Expect to see hull number one of the Sanlorenzo SL86 at the Cannes Yachting Festival this fall.

In related news, Sanlorenzo is also replacing the SL72, the smallest SL model, with the SL76. Officina Italiana Design is also the design team of record.

NYC’s North Cove Marina to Be Managed by IGY Marinas

North-Cove-Marina-2012North Cove Marina, located on the Hudson River in downtown New York City, will now be operated by IGY Marinas.

IGY Marinas has been appointed by Brookfield Property Partners, a commercial and residential real-estate company. Brookfield owns Brookfield Place, an office and retail complex adjacent to the marina. Brookfield Place is the current name for the World Financial Center. Brookfield Property Partners’ subsidiary, BOP North Cove Marina, won the bid for a 10-year lease of North Cove Marina, but does not have experience in this sector. Melissa Coley, vice president of communications for Brookfield Property Partners, confirmed to MegayachtNews.com that IGY Marinas is its operating partner. (IGY Marinas did not respond to a request for confirmation by press time.)

The Battery Park City Authority (BPCA), a New York State public benefit corporation overseeing a mix of commercial, residential, retail, and park space on Manhattan’s lower west side, announced BOP North Cove Marina as the successful bidder on January 22. The BPCA states that the company will offer community programs for various ages. A sailing school will teach interested parties, regardless of income, how to sail and even race. Summer camps, water-safety classes, and a corporate sailing league were also part of the proposal. In addition, BOP North Cove Marina may explore festivals, trade shows, seminars, and other programs.
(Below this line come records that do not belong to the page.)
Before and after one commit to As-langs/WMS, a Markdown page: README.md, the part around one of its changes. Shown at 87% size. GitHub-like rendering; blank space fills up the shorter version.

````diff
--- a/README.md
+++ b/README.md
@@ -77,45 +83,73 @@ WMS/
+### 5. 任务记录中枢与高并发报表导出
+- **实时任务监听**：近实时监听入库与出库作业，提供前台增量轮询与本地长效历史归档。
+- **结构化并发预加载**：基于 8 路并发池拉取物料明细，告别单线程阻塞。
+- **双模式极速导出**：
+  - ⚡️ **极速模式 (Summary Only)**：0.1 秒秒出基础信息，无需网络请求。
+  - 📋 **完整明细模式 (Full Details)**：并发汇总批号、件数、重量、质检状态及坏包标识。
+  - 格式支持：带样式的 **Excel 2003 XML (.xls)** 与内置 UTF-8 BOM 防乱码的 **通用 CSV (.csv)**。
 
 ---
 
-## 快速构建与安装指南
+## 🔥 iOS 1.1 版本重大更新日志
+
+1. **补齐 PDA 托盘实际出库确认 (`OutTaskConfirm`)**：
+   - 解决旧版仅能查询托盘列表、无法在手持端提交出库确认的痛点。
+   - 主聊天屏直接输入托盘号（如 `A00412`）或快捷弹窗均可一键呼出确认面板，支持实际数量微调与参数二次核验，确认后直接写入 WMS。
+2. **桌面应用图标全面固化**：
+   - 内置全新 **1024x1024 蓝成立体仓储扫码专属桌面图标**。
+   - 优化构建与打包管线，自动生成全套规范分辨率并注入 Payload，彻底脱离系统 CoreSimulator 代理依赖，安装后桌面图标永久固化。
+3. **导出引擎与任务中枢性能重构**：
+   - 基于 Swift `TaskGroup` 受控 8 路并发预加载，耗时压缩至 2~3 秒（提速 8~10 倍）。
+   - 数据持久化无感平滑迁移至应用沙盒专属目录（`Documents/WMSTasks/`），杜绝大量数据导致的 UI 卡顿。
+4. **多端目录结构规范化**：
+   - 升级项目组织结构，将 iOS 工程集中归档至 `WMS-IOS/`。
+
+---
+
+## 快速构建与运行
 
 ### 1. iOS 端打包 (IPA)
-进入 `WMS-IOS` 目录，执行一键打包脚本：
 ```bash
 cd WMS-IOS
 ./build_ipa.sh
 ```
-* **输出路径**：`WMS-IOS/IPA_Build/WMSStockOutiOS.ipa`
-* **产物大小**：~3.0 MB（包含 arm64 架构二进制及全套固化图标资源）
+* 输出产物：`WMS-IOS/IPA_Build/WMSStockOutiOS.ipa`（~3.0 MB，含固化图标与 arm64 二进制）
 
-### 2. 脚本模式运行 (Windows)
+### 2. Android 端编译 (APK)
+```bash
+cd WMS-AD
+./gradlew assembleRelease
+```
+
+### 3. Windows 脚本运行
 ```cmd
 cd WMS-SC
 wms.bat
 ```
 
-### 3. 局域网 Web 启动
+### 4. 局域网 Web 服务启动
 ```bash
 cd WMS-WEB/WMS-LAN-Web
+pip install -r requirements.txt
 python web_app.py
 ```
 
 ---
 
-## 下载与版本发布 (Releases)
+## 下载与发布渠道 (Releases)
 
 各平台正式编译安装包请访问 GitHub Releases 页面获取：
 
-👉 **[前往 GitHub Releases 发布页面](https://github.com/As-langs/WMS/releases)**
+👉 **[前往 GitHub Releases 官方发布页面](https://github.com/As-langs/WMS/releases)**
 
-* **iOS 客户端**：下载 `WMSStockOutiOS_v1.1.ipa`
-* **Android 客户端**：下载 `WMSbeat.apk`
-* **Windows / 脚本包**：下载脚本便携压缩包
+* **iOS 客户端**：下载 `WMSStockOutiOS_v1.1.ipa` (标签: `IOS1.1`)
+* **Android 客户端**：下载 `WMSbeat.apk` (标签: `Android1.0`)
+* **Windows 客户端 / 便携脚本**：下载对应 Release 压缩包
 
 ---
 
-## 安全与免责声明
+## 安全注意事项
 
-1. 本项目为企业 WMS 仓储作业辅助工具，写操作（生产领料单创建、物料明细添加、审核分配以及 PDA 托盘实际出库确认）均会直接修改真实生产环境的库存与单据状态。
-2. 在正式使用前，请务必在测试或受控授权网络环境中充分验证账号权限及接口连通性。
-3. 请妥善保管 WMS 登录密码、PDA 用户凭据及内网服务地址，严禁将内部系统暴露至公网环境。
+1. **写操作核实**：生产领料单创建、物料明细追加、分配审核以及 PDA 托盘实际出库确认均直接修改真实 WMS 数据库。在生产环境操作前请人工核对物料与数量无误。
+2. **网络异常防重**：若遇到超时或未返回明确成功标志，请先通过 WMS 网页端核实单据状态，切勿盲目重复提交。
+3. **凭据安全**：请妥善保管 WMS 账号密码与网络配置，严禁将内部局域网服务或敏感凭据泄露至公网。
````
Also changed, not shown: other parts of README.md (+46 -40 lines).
The BPCA states that BOP North Cove Marina intends to spend approximately $450,000 in capital improvements. These include security expenditures plus upgrading the infrastructure and beautifying North Cove Marina. New signs, additional lighting, and public space enhancements like seating and waterfront accessibility are also pledged. In a press release, the BPCA states, “BOP North Cove Marina LLC was the only proposal to include specific resources dedicated to aesthetic improvements.” The BPCA adds that the 10-year license should see BOP North Cove Marina allocate two percent of gross revenue to community engagement and educational programming.

The granting of the bid is not without controversy. Requests for proposals were issued last October by the BPCA. Four bids were received by the November deadline. One was from North Cove Marina Management, the operator for the past decade, whose lease was expiring on December 31. In media interviews, Michael Fortenbaugh, owner of North Cove Marina Management, claimed the BPCA already had its mind made up. He also claimed a community sailing school he created would be kicked out, as would programs for low-income children, in favor of attracting more megayachts. However, the BPCA did inform bidders that community access such as a public sailing program would be a requirement. Meanwhile, a local community board called on the BPCA to halt the bidding process and open it up to more community input. Among its concerns: a company owned by Andrew Farkas, chairman of IGY Marinas’ parent company, had previously employed Andrew Cuomo, now governor of New York. Farkas had also donated to Cuomo’s gubernatorial campaign. Five elected state and local officials supported the community board’s request.

According to the New York newspaper Downtown Express, at the announcement of the winning bid, Dennis Mehiel, chairman and CEO of the BPCA, stated that Fortenbaugh’s incumbency was indeed valued. Mehiel was also reported as saying that Fortenbaugh was invited to meet further with the BPCA, as were the other bidders, before it made its decision. In the press release, Mehiel says, “The North Cove Marina is a focal point of Battery Park City, and today we have selected a forward-looking operator who will expand its programs, its accessibility, and its vibrancy for residents, tourists, and all New Yorkers.”

Melissa Coley tells us, “Our vision is an active, attractive and sustainable hub for the community. We will look to our 25 years of experience at Battery Park City in programming free community activities and events. We will be working on a comprehensive plan over the coming months.”